=== Provided records ===

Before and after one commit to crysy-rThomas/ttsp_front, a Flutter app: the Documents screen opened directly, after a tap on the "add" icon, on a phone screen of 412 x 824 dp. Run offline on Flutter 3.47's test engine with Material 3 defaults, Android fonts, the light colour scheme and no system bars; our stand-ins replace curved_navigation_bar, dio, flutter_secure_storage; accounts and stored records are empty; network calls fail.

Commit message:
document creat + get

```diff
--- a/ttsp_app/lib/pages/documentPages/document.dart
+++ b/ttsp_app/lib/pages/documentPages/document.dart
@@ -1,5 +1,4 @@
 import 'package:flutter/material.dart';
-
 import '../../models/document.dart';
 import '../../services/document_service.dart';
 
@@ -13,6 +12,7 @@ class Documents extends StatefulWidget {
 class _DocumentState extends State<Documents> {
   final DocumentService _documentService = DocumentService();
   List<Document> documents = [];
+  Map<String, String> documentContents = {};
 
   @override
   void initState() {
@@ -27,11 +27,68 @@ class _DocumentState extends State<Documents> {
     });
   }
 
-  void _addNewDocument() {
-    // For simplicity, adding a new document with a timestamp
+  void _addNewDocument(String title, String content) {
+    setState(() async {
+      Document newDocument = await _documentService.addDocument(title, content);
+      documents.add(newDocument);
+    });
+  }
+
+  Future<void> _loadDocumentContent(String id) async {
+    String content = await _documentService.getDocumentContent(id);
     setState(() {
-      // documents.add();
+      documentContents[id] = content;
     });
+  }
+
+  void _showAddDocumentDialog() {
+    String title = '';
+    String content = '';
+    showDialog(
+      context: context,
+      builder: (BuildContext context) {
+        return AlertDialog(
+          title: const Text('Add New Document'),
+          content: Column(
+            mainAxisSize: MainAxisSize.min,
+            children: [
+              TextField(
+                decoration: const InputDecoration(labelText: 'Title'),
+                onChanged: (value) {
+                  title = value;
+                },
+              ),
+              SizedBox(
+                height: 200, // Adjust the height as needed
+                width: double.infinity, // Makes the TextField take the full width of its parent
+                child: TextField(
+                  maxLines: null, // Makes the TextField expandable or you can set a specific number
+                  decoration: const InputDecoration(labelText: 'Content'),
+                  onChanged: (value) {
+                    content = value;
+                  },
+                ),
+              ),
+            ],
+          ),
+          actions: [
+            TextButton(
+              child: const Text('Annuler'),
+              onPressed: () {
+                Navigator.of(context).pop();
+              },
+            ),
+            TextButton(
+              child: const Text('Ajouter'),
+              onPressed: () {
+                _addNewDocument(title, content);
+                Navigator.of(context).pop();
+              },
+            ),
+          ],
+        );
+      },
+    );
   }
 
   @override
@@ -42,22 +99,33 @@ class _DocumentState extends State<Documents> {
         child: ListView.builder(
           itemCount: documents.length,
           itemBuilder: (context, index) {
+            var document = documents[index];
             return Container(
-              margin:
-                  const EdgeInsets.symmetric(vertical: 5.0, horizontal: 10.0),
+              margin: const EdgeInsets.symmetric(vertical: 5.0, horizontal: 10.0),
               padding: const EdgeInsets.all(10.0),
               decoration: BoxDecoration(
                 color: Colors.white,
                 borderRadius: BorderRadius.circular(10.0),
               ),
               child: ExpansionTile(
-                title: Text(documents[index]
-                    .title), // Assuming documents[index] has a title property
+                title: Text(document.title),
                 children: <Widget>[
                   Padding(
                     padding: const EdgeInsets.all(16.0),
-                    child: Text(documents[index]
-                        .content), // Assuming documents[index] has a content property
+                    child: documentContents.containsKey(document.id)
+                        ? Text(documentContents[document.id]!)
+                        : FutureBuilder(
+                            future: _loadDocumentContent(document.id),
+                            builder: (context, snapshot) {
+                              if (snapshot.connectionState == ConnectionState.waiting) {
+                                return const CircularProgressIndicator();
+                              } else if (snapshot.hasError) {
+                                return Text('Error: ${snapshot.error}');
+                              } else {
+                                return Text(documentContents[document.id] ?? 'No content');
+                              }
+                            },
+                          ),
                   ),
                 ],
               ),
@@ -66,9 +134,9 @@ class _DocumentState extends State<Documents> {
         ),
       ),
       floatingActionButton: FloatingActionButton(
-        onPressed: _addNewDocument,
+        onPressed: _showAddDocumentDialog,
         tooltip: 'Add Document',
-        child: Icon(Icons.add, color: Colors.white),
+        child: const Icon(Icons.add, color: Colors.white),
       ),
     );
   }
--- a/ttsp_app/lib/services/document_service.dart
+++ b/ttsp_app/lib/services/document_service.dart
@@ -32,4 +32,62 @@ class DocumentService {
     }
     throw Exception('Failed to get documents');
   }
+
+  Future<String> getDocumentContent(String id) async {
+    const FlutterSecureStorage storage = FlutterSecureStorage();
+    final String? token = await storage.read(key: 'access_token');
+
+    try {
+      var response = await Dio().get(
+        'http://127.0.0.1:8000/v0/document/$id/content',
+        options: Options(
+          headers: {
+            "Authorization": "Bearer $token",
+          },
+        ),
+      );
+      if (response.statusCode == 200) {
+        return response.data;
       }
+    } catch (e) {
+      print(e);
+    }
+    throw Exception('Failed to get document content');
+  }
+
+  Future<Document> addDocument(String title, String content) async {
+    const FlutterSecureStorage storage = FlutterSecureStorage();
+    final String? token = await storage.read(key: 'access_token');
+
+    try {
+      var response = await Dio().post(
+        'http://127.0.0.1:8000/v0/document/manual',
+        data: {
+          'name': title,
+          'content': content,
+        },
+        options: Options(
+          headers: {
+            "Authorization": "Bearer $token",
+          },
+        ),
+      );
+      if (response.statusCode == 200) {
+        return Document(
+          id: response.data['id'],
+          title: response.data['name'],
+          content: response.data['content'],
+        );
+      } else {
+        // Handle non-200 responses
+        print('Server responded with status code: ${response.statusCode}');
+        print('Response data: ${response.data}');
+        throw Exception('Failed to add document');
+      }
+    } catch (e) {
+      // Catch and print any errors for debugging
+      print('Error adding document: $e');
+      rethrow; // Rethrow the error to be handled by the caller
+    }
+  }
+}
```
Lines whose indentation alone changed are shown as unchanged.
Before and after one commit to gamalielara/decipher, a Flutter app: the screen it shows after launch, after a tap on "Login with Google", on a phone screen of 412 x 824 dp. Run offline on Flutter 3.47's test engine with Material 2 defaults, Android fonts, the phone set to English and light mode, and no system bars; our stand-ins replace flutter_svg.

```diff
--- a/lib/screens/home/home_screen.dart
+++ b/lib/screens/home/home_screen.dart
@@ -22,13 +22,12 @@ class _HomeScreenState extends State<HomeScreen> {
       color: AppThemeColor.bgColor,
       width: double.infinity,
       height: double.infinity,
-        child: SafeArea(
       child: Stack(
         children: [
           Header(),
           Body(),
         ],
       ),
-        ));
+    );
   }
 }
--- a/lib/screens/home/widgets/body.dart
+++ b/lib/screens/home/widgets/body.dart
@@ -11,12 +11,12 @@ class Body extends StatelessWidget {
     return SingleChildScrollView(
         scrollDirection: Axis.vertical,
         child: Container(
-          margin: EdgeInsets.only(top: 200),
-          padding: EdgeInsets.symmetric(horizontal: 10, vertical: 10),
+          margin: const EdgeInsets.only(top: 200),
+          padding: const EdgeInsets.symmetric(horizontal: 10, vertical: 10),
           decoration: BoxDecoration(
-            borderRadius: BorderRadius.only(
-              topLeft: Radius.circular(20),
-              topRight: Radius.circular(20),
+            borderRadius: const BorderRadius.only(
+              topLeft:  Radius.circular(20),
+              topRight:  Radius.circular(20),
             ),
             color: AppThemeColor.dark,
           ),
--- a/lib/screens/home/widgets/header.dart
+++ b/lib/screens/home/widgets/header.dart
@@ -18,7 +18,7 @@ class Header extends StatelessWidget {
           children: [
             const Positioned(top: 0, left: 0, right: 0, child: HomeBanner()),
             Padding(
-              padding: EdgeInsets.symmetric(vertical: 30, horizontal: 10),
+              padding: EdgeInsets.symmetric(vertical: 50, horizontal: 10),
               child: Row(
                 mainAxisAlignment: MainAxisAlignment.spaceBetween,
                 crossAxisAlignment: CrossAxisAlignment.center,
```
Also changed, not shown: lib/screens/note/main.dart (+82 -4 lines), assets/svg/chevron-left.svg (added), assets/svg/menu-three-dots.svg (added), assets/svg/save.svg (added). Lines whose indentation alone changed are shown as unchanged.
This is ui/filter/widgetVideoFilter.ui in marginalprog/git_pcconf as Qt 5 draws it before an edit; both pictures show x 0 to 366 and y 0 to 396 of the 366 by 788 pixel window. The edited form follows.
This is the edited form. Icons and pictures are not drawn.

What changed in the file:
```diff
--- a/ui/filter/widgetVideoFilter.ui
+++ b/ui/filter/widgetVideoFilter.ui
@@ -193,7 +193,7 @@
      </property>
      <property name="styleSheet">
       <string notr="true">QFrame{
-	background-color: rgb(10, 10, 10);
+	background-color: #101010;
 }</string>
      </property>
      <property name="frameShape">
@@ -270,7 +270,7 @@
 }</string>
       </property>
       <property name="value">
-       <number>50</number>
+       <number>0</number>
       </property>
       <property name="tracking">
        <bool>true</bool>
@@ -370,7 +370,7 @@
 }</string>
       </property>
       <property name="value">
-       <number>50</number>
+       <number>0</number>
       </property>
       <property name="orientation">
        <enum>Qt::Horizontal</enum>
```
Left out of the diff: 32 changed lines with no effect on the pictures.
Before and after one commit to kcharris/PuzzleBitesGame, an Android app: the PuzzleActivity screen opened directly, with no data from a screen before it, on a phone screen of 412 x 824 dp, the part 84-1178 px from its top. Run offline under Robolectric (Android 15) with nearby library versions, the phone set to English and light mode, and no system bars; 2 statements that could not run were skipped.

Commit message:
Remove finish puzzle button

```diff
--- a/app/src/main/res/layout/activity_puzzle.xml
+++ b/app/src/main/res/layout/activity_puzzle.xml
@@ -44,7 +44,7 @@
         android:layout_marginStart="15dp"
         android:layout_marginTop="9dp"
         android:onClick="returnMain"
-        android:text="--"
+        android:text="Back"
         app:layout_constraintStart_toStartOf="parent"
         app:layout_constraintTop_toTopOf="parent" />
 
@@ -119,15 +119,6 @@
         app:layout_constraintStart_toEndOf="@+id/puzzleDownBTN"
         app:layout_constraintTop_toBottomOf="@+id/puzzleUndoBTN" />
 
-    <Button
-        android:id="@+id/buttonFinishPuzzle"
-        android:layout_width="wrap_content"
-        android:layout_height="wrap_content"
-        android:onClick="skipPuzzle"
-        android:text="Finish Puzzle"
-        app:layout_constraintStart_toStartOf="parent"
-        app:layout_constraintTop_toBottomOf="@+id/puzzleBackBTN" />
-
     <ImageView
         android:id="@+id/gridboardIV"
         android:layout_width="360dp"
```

===

### Directions
Whenever a line above includes the string "value", copy it.

### Solution to the exercise
+                onChanged: (value) {
+                  title = value;
+                  onChanged: (value) {
+                    content = value;
       <property name="value">
       <property name="value">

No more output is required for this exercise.